Entries provided
━━━━━━━━━━

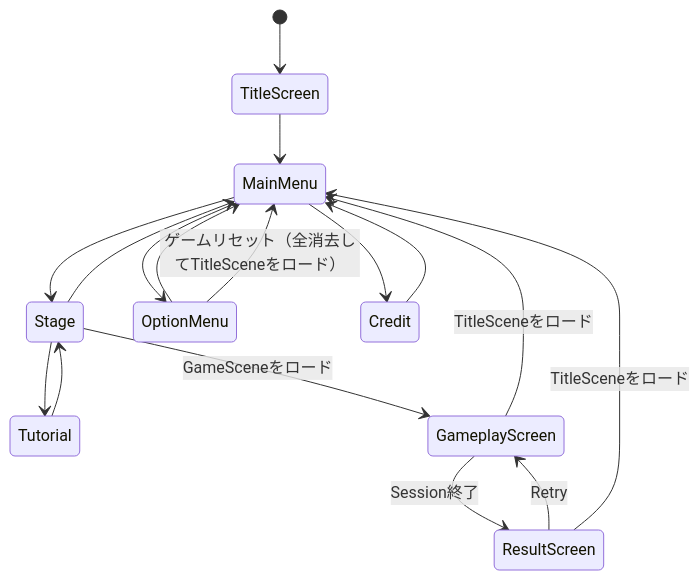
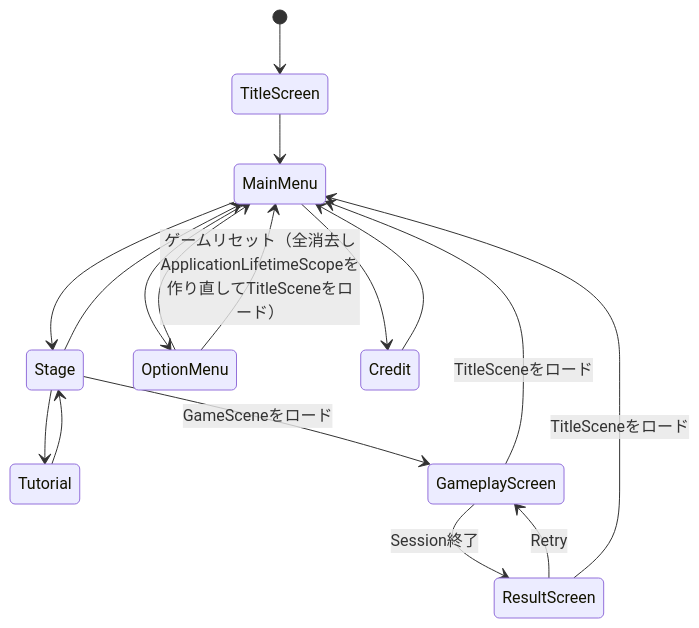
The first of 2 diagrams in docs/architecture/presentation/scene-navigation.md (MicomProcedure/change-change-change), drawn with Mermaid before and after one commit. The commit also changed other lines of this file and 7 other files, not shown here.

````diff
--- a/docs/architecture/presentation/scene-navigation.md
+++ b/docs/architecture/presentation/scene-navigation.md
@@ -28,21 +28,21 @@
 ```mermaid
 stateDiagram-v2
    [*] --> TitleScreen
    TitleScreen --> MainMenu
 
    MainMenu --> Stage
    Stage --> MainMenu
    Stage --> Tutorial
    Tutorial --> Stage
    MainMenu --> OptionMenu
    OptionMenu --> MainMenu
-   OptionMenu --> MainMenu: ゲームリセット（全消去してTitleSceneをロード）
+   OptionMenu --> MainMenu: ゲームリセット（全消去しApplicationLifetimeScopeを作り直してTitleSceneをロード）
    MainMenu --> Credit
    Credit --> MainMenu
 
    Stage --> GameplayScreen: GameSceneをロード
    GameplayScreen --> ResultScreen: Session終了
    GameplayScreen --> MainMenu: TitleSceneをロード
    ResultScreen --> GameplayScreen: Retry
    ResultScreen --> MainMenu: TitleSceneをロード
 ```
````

━━━━━━━━━━

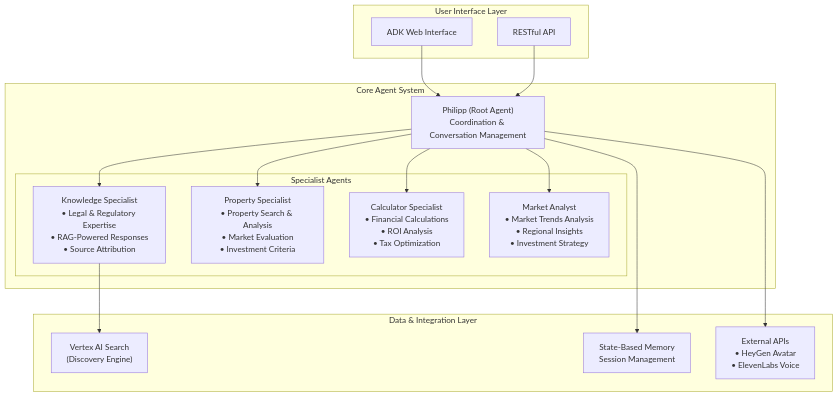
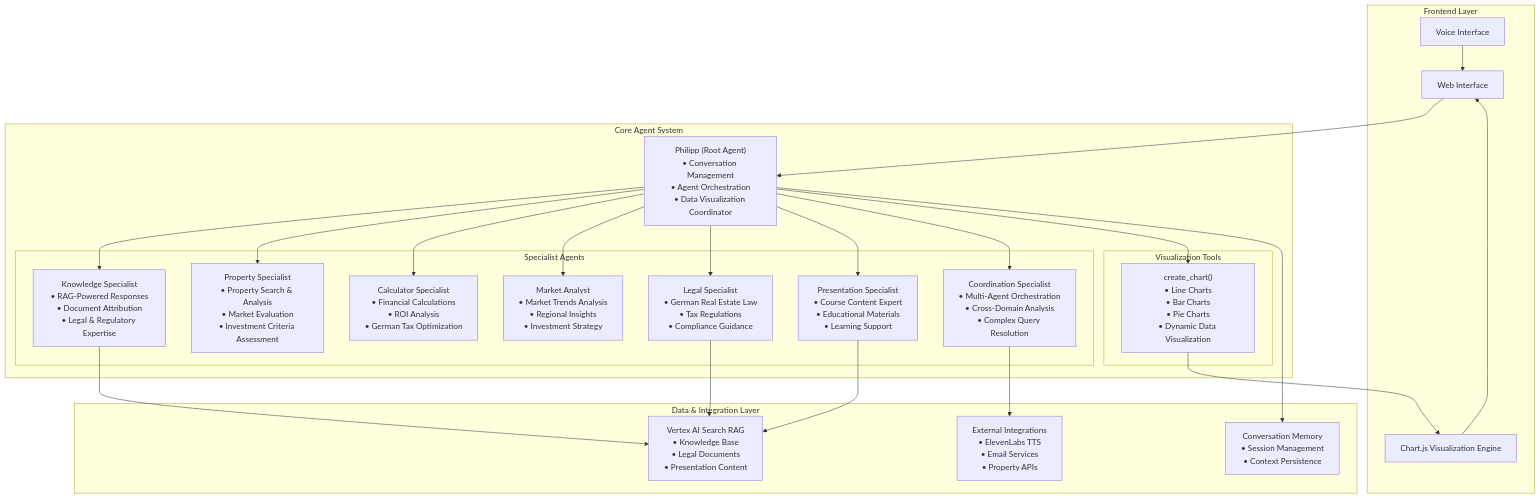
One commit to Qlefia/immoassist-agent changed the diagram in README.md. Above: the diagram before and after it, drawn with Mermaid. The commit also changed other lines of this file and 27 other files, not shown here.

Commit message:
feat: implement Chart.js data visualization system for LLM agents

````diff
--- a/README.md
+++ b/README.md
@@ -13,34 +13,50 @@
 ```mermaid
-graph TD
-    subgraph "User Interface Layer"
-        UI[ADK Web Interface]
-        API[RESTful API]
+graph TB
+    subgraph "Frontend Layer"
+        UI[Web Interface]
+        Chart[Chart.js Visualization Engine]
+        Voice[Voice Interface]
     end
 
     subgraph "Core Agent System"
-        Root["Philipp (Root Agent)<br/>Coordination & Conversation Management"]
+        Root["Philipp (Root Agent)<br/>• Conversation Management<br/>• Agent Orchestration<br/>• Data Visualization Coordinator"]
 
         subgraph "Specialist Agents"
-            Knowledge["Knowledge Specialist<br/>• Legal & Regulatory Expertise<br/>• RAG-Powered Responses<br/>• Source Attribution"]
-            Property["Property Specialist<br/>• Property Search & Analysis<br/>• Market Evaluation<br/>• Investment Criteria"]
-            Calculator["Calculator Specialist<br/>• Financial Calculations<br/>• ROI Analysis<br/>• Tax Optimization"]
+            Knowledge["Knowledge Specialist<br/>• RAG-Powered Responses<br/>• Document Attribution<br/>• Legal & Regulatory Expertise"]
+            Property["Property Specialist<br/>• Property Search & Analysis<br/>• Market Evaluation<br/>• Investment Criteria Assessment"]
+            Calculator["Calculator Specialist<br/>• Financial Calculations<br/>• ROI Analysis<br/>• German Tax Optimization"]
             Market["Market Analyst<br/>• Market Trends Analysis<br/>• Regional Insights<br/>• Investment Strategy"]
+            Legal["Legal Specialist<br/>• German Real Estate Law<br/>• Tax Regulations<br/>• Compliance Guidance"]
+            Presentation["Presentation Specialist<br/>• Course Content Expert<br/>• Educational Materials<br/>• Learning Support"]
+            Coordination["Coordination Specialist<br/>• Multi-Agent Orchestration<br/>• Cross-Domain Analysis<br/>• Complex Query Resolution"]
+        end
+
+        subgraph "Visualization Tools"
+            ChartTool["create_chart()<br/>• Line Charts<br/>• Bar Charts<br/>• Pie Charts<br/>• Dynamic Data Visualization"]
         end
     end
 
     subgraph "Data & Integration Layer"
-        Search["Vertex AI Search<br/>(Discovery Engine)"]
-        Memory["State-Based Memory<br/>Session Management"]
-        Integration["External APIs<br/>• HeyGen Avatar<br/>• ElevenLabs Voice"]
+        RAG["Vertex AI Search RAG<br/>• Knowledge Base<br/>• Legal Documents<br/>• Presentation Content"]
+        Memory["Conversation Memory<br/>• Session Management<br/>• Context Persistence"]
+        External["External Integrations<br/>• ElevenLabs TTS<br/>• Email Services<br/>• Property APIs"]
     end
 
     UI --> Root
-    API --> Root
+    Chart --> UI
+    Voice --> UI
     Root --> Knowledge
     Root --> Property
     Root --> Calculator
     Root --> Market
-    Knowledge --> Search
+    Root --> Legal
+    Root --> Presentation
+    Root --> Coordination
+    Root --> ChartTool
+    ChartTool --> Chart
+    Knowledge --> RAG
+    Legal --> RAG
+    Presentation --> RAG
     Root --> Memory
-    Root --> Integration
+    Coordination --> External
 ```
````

━━━━━━━━━━

What this task involves
Look through the entries and return every line where "MainMenu" appears.

Answer to the exercise
    TitleScreen --> MainMenu
    MainMenu --> Stage
    Stage --> MainMenu
    MainMenu --> OptionMenu
    OptionMenu --> MainMenu
-   OptionMenu --> MainMenu: ゲームリセット（全消去してTitleSceneをロード）
+   OptionMenu --> MainMenu: ゲームリセット（全消去しApplicationLifetimeScopeを作り直してTitleSceneをロード）
    MainMenu --> Credit
    Credit --> MainMenu
    GameplayScreen --> MainMenu: TitleSceneをロード
    ResultScreen --> MainMenu: TitleSceneをロード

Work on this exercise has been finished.